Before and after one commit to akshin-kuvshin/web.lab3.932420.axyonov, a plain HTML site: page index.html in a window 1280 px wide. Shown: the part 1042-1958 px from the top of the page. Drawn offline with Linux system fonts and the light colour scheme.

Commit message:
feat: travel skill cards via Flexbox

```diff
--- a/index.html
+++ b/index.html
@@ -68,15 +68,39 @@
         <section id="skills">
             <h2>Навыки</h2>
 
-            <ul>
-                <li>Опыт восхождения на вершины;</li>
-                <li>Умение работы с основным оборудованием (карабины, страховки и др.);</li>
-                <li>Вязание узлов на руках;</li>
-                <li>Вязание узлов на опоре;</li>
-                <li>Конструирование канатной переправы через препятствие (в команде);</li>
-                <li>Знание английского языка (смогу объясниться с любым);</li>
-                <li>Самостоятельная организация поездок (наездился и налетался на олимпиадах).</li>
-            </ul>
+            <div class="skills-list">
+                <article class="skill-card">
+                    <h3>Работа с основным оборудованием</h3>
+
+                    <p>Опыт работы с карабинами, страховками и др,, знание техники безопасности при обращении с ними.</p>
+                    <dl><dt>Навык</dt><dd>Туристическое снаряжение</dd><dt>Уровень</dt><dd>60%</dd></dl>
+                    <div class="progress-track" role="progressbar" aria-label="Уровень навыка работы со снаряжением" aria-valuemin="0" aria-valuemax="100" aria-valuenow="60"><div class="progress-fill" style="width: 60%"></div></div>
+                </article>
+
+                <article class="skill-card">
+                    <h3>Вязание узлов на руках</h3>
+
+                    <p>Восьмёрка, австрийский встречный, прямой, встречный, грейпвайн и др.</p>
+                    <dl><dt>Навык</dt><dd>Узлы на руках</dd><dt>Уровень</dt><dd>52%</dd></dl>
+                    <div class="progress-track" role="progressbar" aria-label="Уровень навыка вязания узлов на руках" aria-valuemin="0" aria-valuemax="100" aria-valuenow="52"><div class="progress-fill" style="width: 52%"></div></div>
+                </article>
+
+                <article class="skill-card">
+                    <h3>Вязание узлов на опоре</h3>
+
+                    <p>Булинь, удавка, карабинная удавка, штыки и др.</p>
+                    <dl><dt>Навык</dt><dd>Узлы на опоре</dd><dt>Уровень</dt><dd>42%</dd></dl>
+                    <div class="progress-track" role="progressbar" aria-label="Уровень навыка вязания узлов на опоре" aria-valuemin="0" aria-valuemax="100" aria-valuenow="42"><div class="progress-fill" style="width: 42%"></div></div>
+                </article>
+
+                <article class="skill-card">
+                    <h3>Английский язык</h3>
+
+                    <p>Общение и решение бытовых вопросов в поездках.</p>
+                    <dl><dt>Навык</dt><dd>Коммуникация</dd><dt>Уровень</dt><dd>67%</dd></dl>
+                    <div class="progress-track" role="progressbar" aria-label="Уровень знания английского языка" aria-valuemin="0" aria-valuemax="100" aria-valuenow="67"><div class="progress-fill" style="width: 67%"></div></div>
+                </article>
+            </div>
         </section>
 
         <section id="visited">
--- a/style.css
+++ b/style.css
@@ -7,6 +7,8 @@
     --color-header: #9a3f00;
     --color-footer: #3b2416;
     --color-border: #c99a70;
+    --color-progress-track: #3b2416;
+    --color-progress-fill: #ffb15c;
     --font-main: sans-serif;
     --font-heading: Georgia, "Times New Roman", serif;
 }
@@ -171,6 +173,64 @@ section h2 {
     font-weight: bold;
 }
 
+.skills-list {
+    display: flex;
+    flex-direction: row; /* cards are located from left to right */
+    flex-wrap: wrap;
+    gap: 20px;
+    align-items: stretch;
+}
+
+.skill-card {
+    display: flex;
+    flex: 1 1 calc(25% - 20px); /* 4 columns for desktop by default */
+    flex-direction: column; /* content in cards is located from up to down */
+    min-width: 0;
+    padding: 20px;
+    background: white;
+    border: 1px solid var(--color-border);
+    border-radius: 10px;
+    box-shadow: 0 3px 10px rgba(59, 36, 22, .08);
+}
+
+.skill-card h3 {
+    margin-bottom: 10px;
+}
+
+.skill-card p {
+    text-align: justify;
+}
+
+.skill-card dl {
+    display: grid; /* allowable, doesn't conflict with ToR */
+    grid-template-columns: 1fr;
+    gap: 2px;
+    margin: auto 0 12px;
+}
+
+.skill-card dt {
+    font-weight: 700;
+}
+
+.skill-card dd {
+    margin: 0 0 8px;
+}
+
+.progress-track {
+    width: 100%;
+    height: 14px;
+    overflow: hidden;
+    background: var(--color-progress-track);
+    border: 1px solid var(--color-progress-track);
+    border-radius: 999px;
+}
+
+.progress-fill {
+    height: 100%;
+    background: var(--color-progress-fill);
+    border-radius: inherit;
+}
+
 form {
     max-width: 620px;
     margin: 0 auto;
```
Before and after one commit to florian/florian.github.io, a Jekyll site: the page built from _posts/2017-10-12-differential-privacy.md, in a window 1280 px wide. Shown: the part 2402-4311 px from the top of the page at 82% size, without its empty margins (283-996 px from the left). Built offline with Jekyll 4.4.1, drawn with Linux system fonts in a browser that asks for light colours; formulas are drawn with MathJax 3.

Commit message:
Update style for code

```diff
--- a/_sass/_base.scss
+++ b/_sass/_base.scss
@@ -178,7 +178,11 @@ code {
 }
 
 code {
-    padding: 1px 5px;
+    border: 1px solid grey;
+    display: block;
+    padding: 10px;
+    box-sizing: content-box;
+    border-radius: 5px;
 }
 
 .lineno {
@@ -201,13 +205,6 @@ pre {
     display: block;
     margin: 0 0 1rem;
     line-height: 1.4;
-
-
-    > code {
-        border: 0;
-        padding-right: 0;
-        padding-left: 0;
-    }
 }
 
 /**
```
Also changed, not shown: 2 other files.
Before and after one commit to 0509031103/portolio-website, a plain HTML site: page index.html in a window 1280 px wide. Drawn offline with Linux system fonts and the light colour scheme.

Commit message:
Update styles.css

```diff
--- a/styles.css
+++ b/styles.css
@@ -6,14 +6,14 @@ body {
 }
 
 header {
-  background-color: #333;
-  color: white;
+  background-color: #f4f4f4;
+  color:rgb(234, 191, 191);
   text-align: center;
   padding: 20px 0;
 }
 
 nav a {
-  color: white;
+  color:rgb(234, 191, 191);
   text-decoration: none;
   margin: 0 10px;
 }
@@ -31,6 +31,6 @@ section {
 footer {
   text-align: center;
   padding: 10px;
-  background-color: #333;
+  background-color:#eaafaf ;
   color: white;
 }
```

[Brief]
Output the full listing above once again, verbatim.

[Solution]
Before and after one commit to akshin-kuvshin/web.lab3.932420.axyonov, a plain HTML site: page index.html in a window 1280 px wide. Shown: the part 1042-1958 px from the top of the page. Drawn offline with Linux system fonts and the light colour scheme.

Commit message:
feat: travel skill cards via Flexbox

```diff
--- a/index.html
+++ b/index.html
@@ -68,15 +68,39 @@
         <section id="skills">
             <h2>Навыки</h2>
 
-            <ul>
-                <li>Опыт восхождения на вершины;</li>
-                <li>Умение работы с основным оборудованием (карабины, страховки и др.);</li>
-                <li>Вязание узлов на руках;</li>
-                <li>Вязание узлов на опоре;</li>
-                <li>Конструирование канатной переправы через препятствие (в команде);</li>
-                <li>Знание английского языка (смогу объясниться с любым);</li>
-                <li>Самостоятельная организация поездок (наездился и налетался на олимпиадах).</li>
-            </ul>
+            <div class="skills-list">
+                <article class="skill-card">
+                    <h3>Работа с основным оборудованием</h3>
+
+                    <p>Опыт работы с карабинами, страховками и др,, знание техники безопасности при обращении с ними.</p>
+                    <dl><dt>Навык</dt><dd>Туристическое снаряжение</dd><dt>Уровень</dt><dd>60%</dd></dl>
+                    <div class="progress-track" role="progressbar" aria-label="Уровень навыка работы со снаряжением" aria-valuemin="0" aria-valuemax="100" aria-valuenow="60"><div class="progress-fill" style="width: 60%"></div></div>
+                </article>
+
+                <article class="skill-card">
+                    <h3>Вязание узлов на руках</h3>
+
+                    <p>Восьмёрка, австрийский встречный, прямой, встречный, грейпвайн и др.</p>
+                    <dl><dt>Навык</dt><dd>Узлы на руках</dd><dt>Уровень</dt><dd>52%</dd></dl>
+                    <div class="progress-track" role="progressbar" aria-label="Уровень навыка вязания узлов на руках" aria-valuemin="0" aria-valuemax="100" aria-valuenow="52"><div class="progress-fill" style="width: 52%"></div></div>
+                </article>
+
+                <article class="skill-card">
+                    <h3>Вязание узлов на опоре</h3>
+
+                    <p>Булинь, удавка, карабинная удавка, штыки и др.</p>
+                    <dl><dt>Навык</dt><dd>Узлы на опоре</dd><dt>Уровень</dt><dd>42%</dd></dl>
+                    <div class="progress-track" role="progressbar" aria-label="Уровень навыка вязания узлов на опоре" aria-valuemin="0" aria-valuemax="100" aria-valuenow="42"><div class="progress-fill" style="width: 42%"></div></div>
+                </article>
+
+                <article class="skill-card">
+                    <h3>Английский язык</h3>
+
+                    <p>Общение и решение бытовых вопросов в поездках.</p>
+                    <dl><dt>Навык</dt><dd>Коммуникация</dd><dt>Уровень</dt><dd>67%</dd></dl>
+                    <div class="progress-track" role="progressbar" aria-label="Уровень знания английского языка" aria-valuemin="0" aria-valuemax="100" aria-valuenow="67"><div class="progress-fill" style="width: 67%"></div></div>
+                </article>
+            </div>
         </section>
 
         <section id="visited">
--- a/style.css
+++ b/style.css
@@ -7,6 +7,8 @@
     --color-header: #9a3f00;
     --color-footer: #3b2416;
     --color-border: #c99a70;
+    --color-progress-track: #3b2416;
+    --color-progress-fill: #ffb15c;
     --font-main: sans-serif;
     --font-heading: Georgia, "Times New Roman", serif;
 }
@@ -171,6 +173,64 @@ section h2 {
     font-weight: bold;
 }
 
+.skills-list {
+    display: flex;
+    flex-direction: row; /* cards are located from left to right */
+    flex-wrap: wrap;
+    gap: 20px;
+    align-items: stretch;
+}
+
+.skill-card {
+    display: flex;
+    flex: 1 1 calc(25% - 20px); /* 4 columns for desktop by default */
+    flex-direction: column; /* content in cards is located from up to down */
+    min-width: 0;
+    padding: 20px;
+    background: white;
+    border: 1px solid var(--color-border);
+    border-radius: 10px;
+    box-shadow: 0 3px 10px rgba(59, 36, 22, .08);
+}
+
+.skill-card h3 {
+    margin-bottom: 10px;
+}
+
+.skill-card p {
+    text-align: justify;
+}
+
+.skill-card dl {
+    display: grid; /* allowable, doesn't conflict with ToR */
+    grid-template-columns: 1fr;
+    gap: 2px;
+    margin: auto 0 12px;
+}
+
+.skill-card dt {
+    font-weight: 700;
+}
+
+.skill-card dd {
+    margin: 0 0 8px;
+}
+
+.progress-track {
+    width: 100%;
+    height: 14px;
+    overflow: hidden;
+    background: var(--color-progress-track);
+    border: 1px solid var(--color-progress-track);
+    border-radius: 999px;
+}
+
+.progress-fill {
+    height: 100%;
+    background: var(--color-progress-fill);
+    border-radius: inherit;
+}
+
 form {
     max-width: 620px;
     margin: 0 auto;
```
Before and after one commit to florian/florian.github.io, a Jekyll site: the page built from _posts/2017-10-12-differential-privacy.md, in a window 1280 px wide. Shown: the part 2402-4311 px from the top of the page at 82% size, without its empty margins (283-996 px from the left). Built offline with Jekyll 4.4.1, drawn with Linux system fonts in a browser that asks for light colours; formulas are drawn with MathJax 3.

Commit message:
Update style for code

```diff
--- a/_sass/_base.scss
+++ b/_sass/_base.scss
@@ -178,7 +178,11 @@ code {
 }
 
 code {
-    padding: 1px 5px;
+    border: 1px solid grey;
+    display: block;
+    padding: 10px;
+    box-sizing: content-box;
+    border-radius: 5px;
 }
 
 .lineno {
@@ -201,13 +205,6 @@ pre {
     display: block;
     margin: 0 0 1rem;
     line-height: 1.4;
-
-
-    > code {
-        border: 0;
-        padding-right: 0;
-        padding-left: 0;
-    }
 }
 
 /**
```
Also changed, not shown: 2 other files.
Before and after one commit to 0509031103/portolio-website, a plain HTML site: page index.html in a window 1280 px wide. Drawn offline with Linux system fonts and the light colour scheme.

Commit message:
Update styles.css

```diff
--- a/styles.css
+++ b/styles.css
@@ -6,14 +6,14 @@ body {
 }
 
 header {
-  background-color: #333;
-  color: white;
+  background-color: #f4f4f4;
+  color:rgb(234, 191, 191);
   text-align: center;
   padding: 20px 0;
 }
 
 nav a {
-  color: white;
+  color:rgb(234, 191, 191);
   text-decoration: none;
   margin: 0 10px;
 }
@@ -31,6 +31,6 @@ section {
 footer {
   text-align: center;
   padding: 10px;
-  background-color: #333;
+  background-color:#eaafaf ;
   color: white;
 }
```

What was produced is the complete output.